Marlborough Contemporary | New York
545 West 25th Street
December 8 - January 14
“ROACH FARTS OF SHARK STAMPEDE” reads a collage in this modest exhibition of Jack Smith’s drawings, photographs, and assorted ephemera. The phrase is mysterious, funny, Instagrammable—and it nicely summarizes the late artist/filmmaker’s mischievous imagination, which was always more fabulous than real life. Smith is best known for his 1963 film Flaming Creatures, an erotic romp filled with all manner of homosexy lasciviousness. Fliers for screenings appear alongside notes, printed materials, and correspondences—an unexpected letter from Playboy discloses the magazine’s endorsement of the artist. A trio of untitled photographs from circa 1958–62, which were reprinted in 2011, highlights Smith’s blend of camp and ritual. They feature a creepy couple—in tatty, flamboyant costumes and Day of the Dead makeup—on a butterfly-catching expedition.
Smith’s drawings on napkins and craft paper just hint at the breadth of his experimentation. Though he made things from junk, he turned it all into gold—or beautiful fool’s gold, anyway. The undated Mirage Publications gives us covers for made-up erotic novels, with titles such as Pasty Glamour, Tales of Uranus, and Slavery Stories; while an untitled and undated bit of roundabout doodling calls to mind ancient Egyptian devotionals. But . . . Who Would Punish Us? (From “The White Pig of the Medina”), ca. 1967, is an endearing portrait of a fat prostitute reclining, smoking and smiling. L.B. was really loving Shirley . . . (undated), shows a doctor clutching a needle, his lovely patient strung out on “munchkin glands.” It makes your skin crawl. Most of the exhibition’s framed materials are “date unknown,” an ambiguity which enhances the show’s intimate scope.
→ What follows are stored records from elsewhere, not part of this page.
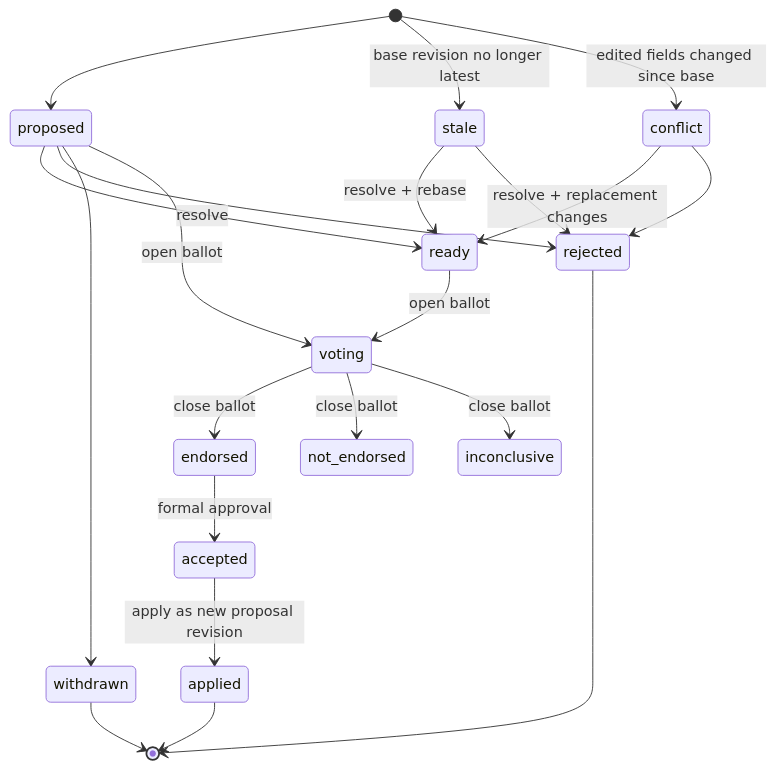
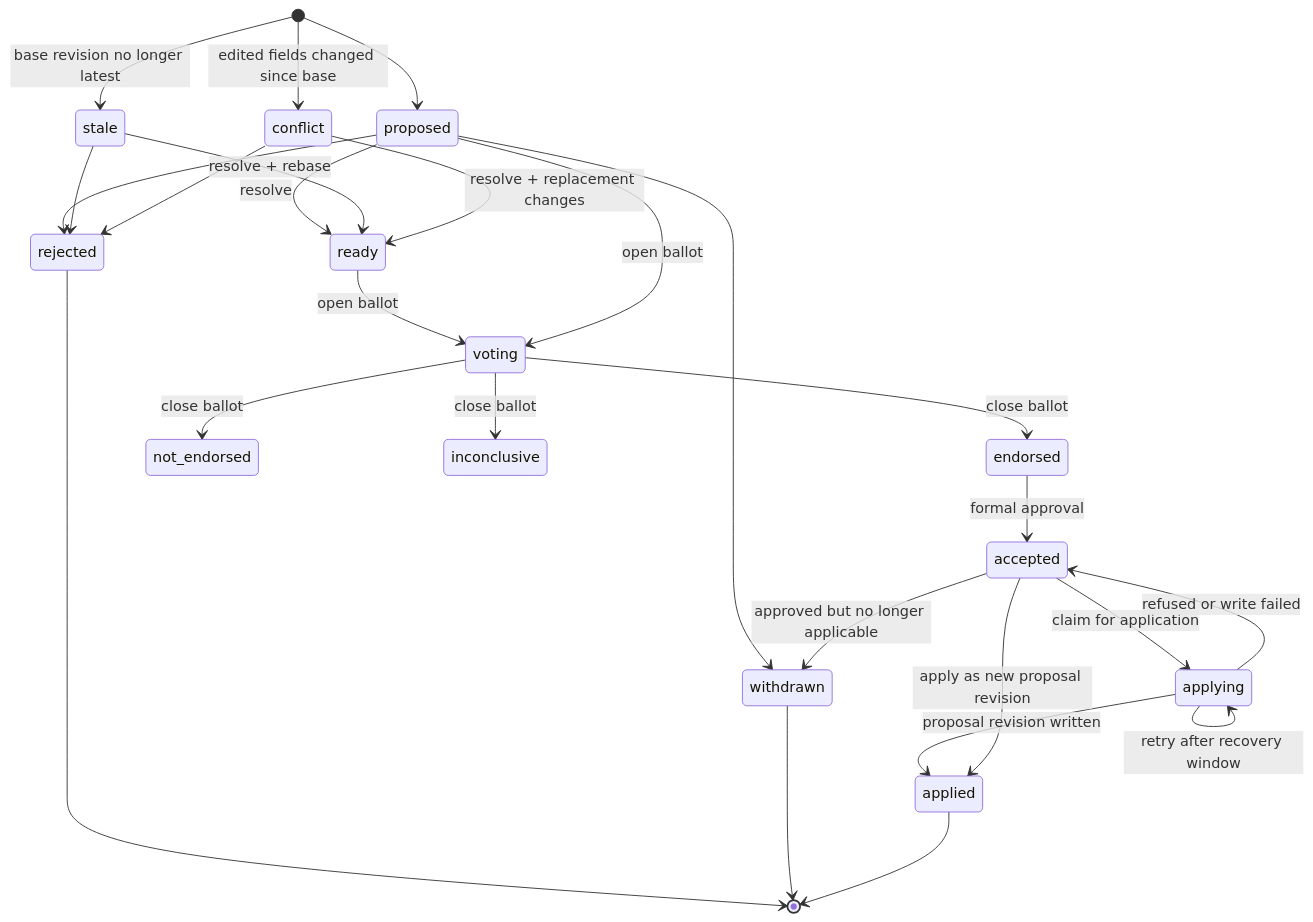
The second of 2 diagrams in docs/domain/domain-model.md (Fusion-Party-Aus/Engage), drawn with Mermaid before and after one commit. The commit also changed other lines of this file and 63 other files, not shown here.

````diff
--- a/docs/domain/domain-model.md
+++ b/docs/domain/domain-model.md
@@ -248,23 +248,28 @@
 ```mermaid
 stateDiagram-v2
   [*] --> proposed
   [*] --> stale: base revision no longer latest
   [*] --> conflict: edited fields changed since base
   proposed --> ready: resolve
   stale --> ready: resolve + rebase
   conflict --> ready: resolve + replacement changes
   proposed --> rejected
   stale --> rejected
   conflict --> rejected
   proposed --> withdrawn
   ready --> voting: open ballot
   proposed --> voting: open ballot
   voting --> endorsed: close ballot
   voting --> not_endorsed: close ballot
   voting --> inconclusive: close ballot
   endorsed --> accepted: formal approval
+  accepted --> applying: claim for application
+  applying --> applied: proposal revision written
+  applying --> applying: retry after recovery window
+  applying --> accepted: refused or write failed
   accepted --> applied: apply as new proposal revision
+  accepted --> withdrawn: approved but no longer applicable
   rejected --> [*]
   withdrawn --> [*]
   applied --> [*]
 ```
````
Smith’s jouissance—or explosive mental orgasm—does wonders for our dreadful postelection malaise.